§ **Assignment**
Report every line of the listing below in which the string "extends" occurs.

(Beginning of Data section)

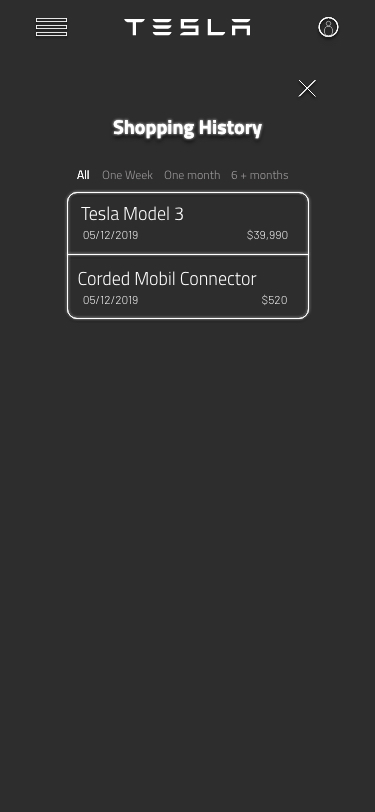
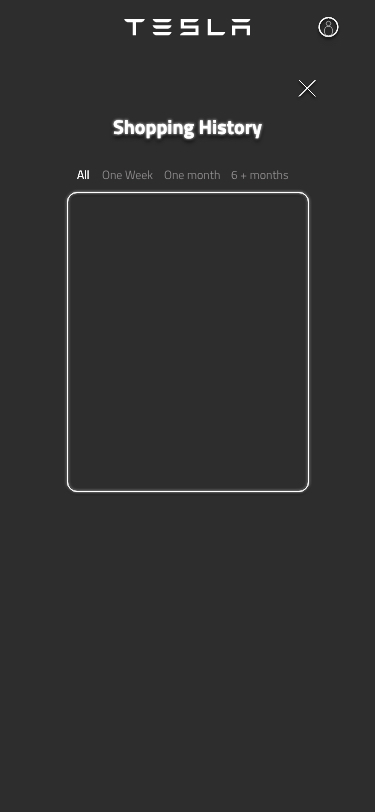
Ya estan perfectos todos los cambios de pantalla

Changed region(s): [[0.176, 0.2463, 0.8213, 0.6158], [0.8213, 0.4002, 0.8507, 0.585], [0.088, 0.0308, 0.176, 0.0616]]

diff --git a/src/Main.java b/src/Main.java
@@ -5,7 +5,7 @@ import processing.core.PImage;
 public class Main extends PApplet {
 
 	// CARGAR LAS IMAGENES
-	PImage allNegrita1;
+	PImage allNegrita;
 	PImage bottonSignIn;
 	PImage compare1;
 	PImage compare2;
@@ -29,7 +29,11 @@ public class Main extends PApplet {
 	PImage menu4;
 	PImage payment;
 	PImage service;
-	PImage shopp;
+	PImage carroAzul;
+	PImage carroBlanco;
+	PImage carroGris;
+	PImage carroNegro;
+	PImage carroRojo;
 	PImage signIn;
 	PImage signInWithOut;
 	PImage storeGallery;
@@ -41,9 +45,13 @@ public class Main extends PApplet {
 	int home;
 	int menu;
 	int drop;
+	int color;
+	int next;
 	
 	//BOOLEAN
-	boolean allNegrita;
+	
+	
+	
 	
 	//ANIMACIONES
 	int flechas [];
@@ -65,7 +73,7 @@ public class Main extends PApplet {
 	}
 	
 	public void setup () {
-		allNegrita1 = loadImage("imagen/allNegrita.png");
+		allNegrita = loadImage("imagen/allNegrita.png");
 		bottonSignIn = loadImage("imagen/bottonSignIn.jpg");
 		compare1 = loadImage("imagen/compare1.jpg");
 		compare2 = loadImage("imagen/compare2.jpg");
@@ -89,7 +97,11 @@ public class Main extends PApplet {
 		modelY = loadImage("imagen/modelY.jpg");
 		payment = loadImage("imagen/payment.jpg");
 		service = loadImage("imagen/service.jpg");
-		shopp = loadImage("imagen/shopp.jpg");
+		carroAzul = loadImage("imagen/carroAzul.jpg");
+		carroBlanco = loadImage("imagen/carroBlanco.jpg");
+		carroGris = loadImage("imagen/carroGris.jpg");
+		carroNegro = loadImage("imagen/carroNegro.jpg");
+		carroRojo = loadImage("imagen/carroRojo.jpg");
 		signIn = loadImage("imagen/signIn.jpg");
 		signInWithOut = loadImage("imagen/signInWithOut.jpg");
 		storeGallery = loadImage("imagen/storeGallery.jpg");
@@ -99,8 +111,11 @@ public class Main extends PApplet {
 		home = 0;
 		menu = 0;
 		drop = 0;
+		color = 0;
+		next = 0;
 		
-		allNegrita = false;
+		
+		
 
 		
 		
@@ -150,18 +165,58 @@ background (225);
 			switch (drop) {
 			case 0:
 				image (dropDownMenu1, 0, 0);
+				if (mouseX > 37 && mouseX < 192 && mouseY > 183 && mouseY < 211) {
+					image(allNegrita, 0, 0);
+				}
 				break;
 			case 1:
 				image (dropDownMenu2, 0, 0);
+				if (mouseX > 37 && mouseX < 192 && mouseY > 183 && mouseY < 211) {
+					image(allNegrita, 0, 0);
+				}
 				break;
 			case 2:
 				image (dropDownMenu3, 0, 0);
+				if (mouseX > 37 && mouseX < 192 && mouseY > 183 && mouseY < 211) {
+					image(allNegrita, 0, 0);
+				}
 				break;
 			case 3:
 				image (dropDownMenu4, 0, 0);
+				if (mouseX > 37 && mouseX < 192 && mouseY > 183 && mouseY < 211) {
+					image(allNegrita, 0, 0);
+				}
 				break;
 			}
 			break;
+		case 4:
+			image (history, 0, 0);
+			break;
+		case 5:
+			image (carroBlanco, 0, 0);
+			break;
+		case 6:
+			image (payment, 0, 0);
+			break;
+		case 7:
+			image (details, 0, 0);
+		case 8:
+			switch (next) {
+			case 0:
+				image (compare1, 0, 0);
+				break;
+			case 1: 
+				image (compare2, 0, 0);
+				break;
+			case 2:
+				image (compare3, 0, 0);
+				break;
+			case 3:
+				image (compare4, 0, 0);
+				break;
+			}
+			break;
+			
 			
 		
 			}
@@ -188,10 +243,22 @@ background (225);
 		        //FLECHA IZQUIERDA
 				} else if (mouseX > 37 && mouseX < 53 && mouseY > 402 && mouseY < 441) {
 					home = 3;
+				//CLICK MENU	
 				} else if (mouseX > 37 && mouseX < 68 && mouseY > 19 && mouseY < 40) {
 					screen = 2;
 					menu = 0;
 				}
+				//CLICK ORDER NOW 
+				if (mouseX > 133 && mouseX < 226 && mouseY > 115 && mouseY < 135) {
+					screen = 5;
+				}
+				//CLICK COMPARE
+				if (mouseX > 133 && mouseX < 226 && mouseY > 153 && mouseY < 175) {
+					screen = 8;
+					next = 0;
+				}
+				
+				
 				break;
 			case 1:
 				//FLECHA DERECHA
@@ -200,9 +267,15 @@ background (225);
 				//FLECHA IZQUIERDA
 				} else if (mouseX > 37 && mouseX < 53 && mouseY > 402 && mouseY < 441) {
 					home = 0;
+				//CLICK MENU	
 				} else if (mouseX > 37 && mouseX < 68 && mouseY > 19 && mouseY < 40) {
 					screen = 2;
 					menu = 1;
+				}
+				//CLICK ORDER NOW 
+				if (mouseX > 133 && mouseX < 226 && mouseY > 115 && mouseY < 135) {
+					screen = 5;
+					color = 0;
 				}
 				break;
 			case 2:
@@ -212,9 +285,15 @@ background (225);
 				//FLECHA IZQUIERDA
 				} else if (mouseX > 37 && mouseX < 53 && mouseY > 402 && mouseY < 441) {
 					home = 1;
+				//CLICK MENU	
 				} else if (mouseX > 37 && mouseX < 68 && mouseY > 19 && mouseY < 40) {
 					screen = 2;
 					menu = 2;
+				}
+				//CLICK ORDER NOW 
+				if (mouseX > 133 && mouseX < 226 && mouseY > 115 && mouseY < 135) {
+					screen = 5;
+					color = 0;
 				}
 				break;
 			case 3:
@@ -224,9 +303,15 @@ background (225);
 				//FLECHA IZQUIERDA
 				} else if (mouseX > 37 && mouseX < 53 && mouseY > 402 && mouseY < 441) {
 					home = 2;
+				//CLICK MENU	
 				} else if (mouseX > 37 && mouseX < 68 && mouseY > 19 && mouseY < 40) {
 					screen = 2;
 					menu = 3;
+				}
+				//CLICK ORDER NOW 
+				if (mouseX > 133 && mouseX < 226 && mouseY > 115 && mouseY < 135) {
+					screen = 5;
+					color = 0;
 				}
 				break;
 			}
@@ -289,12 +374,19 @@ background (225);
 					screen = 1;
 					home = 0;
 				}
+				
+				if (mouseX > 37 && mouseX < 192 && mouseY > 183 && mouseY < 211) {
+					screen = 4;
+				}
 				break;
 			case 1:
 				if (mouseX > 37 && mouseX < 68 && mouseY > 19 && mouseY < 40 ||
 						mouseX > 245 && mouseX < 375 && mouseY > 0 && mouseY < 812)  {
 					screen = 1;
 					home = 1;
+				}
+				if (mouseX > 37 && mouseX < 192 && mouseY > 183 && mouseY < 211) {
+					screen = 4;
 				}
 				break;
 			case 2:
@@ -303,6 +395,9 @@ background (225);
 					screen = 1;
 					home = 2;
 				}
+				if (mouseX > 37 && mouseX < 192 && mouseY > 183 && mouseY < 211) {
+					screen = 4;
+				}
 				break;
 			case 3:
 				if (mouseX > 37 && mouseX < 68 && mouseY > 19 && mouseY < 40 ||
@@ -310,10 +405,95 @@ background (225);
 					screen = 1;
 					home = 3;
 				}
+				if (mouseX > 37 && mouseX < 192 && mouseY > 183 && mouseY < 211) {
+					screen = 4;
+				}
 				break;
 				
 			}
 			break;
+		case 4:
+			if (mouseX > 298 && mouseX < 317 && mouseY > 80 && mouseY < 100 ||
+					mouseX > 123 && mouseX < 251 && mouseY > 20 && mouseY < 39) {
+				screen = 1;
+			}
+			if (mouseX > 298 && mouseX < 317 && mouseY > 80 && mouseY < 100 ||
+					mouseX > 123 && mouseX < 251 && mouseY > 20 && mouseY < 39) {
+				screen = 1;
+			}
+			break;
+		case 5:
+			if (mouseX > 109 && mouseX < 268 && mouseY > 588 && mouseX < 625) {
+				screen = 6;
+			}
+			if (mouseX > 298 && mouseX < 317 && mouseY > 80 && mouseY < 100 ||
+					mouseX > 123 && mouseX < 251 && mouseY > 20 && mouseY < 39) {
+				screen = 1;
+			}
+			break;
+		case 6:
+			if (mouseX > 109 && mouseX < 268 && mouseY > 588 && mouseX < 625) {
+				screen = 7;
+			}
+			if (mouseX > 298 && mouseX < 317 && mouseY > 80 && mouseY < 100 ||
+					mouseX > 123 && mouseX < 251 && mouseY > 20 && mouseY < 39) {
+				screen = 1;
+			}
+			break;
+		case 7:
+		
+			break;
+		case 8:
+			switch (next) {
+			case 0:
+				if (mouseX > 323 && mouseX < 339 && mouseY > 405 && mouseX < 435) {
+					//screen = 7;
+					next = 1;
+				}
+				if (mouseX > 298 && mouseX < 317 && mouseY > 80 && mouseY < 100 ||
+						mouseX > 123 && mouseX < 251 && mouseY > 20 && mouseY < 39) {
+					screen = 1;
+				}
+				break;
+			case 1:
+				if (mouseX > 323 && mouseX < 339 && mouseY > 405 && mouseX < 435) {
+					//screen = 7;
+					next = 2;
+				} else if (mouseX > 37 && mouseX < 58 && mouseY > 405 && mouseX < 435) {
+					next = 0;
+				}
+				if (mouseX > 298 && mouseX < 317 && mouseY > 80 && mouseY < 100 ||
+						mouseX > 123 && mouseX < 251 && mouseY > 20 && mouseY < 39) {
+					screen = 1;
+				}
+				break;
+			case 2:
+				if (mouseX > 323 && mouseX < 339 && mouseY > 405 && mouseX < 435) {
+					//screen = 7;
+					next = 3;
+				} else if (mouseX > 37 && mouseX < 58 && mouseY > 405 && mouseX < 435) {
+					next = 1;
+				}
+				if (mouseX > 298 && mouseX < 317 && mouseY > 80 && mouseY < 100 ||
+						mouseX > 123 && mouseX < 251 && mouseY > 20 && mouseY < 39) {
+					screen = 1;
+				}
+				break;
+			case 3:
+				if (mouseX > 37 && mouseX < 58 && mouseY > 405 && mouseX < 435) {
+					next = 2;
+				}
+				if (mouseX > 298 && mouseX < 317 && mouseY > 80 && mouseY < 100 ||
+						mouseX > 123 && mouseX < 251 && mouseY > 20 && mouseY < 39) {
+					screen = 1;
+				}
+				
+				break;
+			}
+			
+			
+			
+			
 			
 			
 		}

(End of Data section)

§ **Result for this task**
 public class Main extends PApplet {
@@ -29,7 +29,11 @@ public class Main extends PApplet {
@@ -41,9 +45,13 @@ public class Main extends PApplet {
@@ -65,7 +73,7 @@ public class Main extends PApplet {
@@ -89,7 +97,11 @@ public class Main extends PApplet {
@@ -99,8 +111,11 @@ public class Main extends PApplet {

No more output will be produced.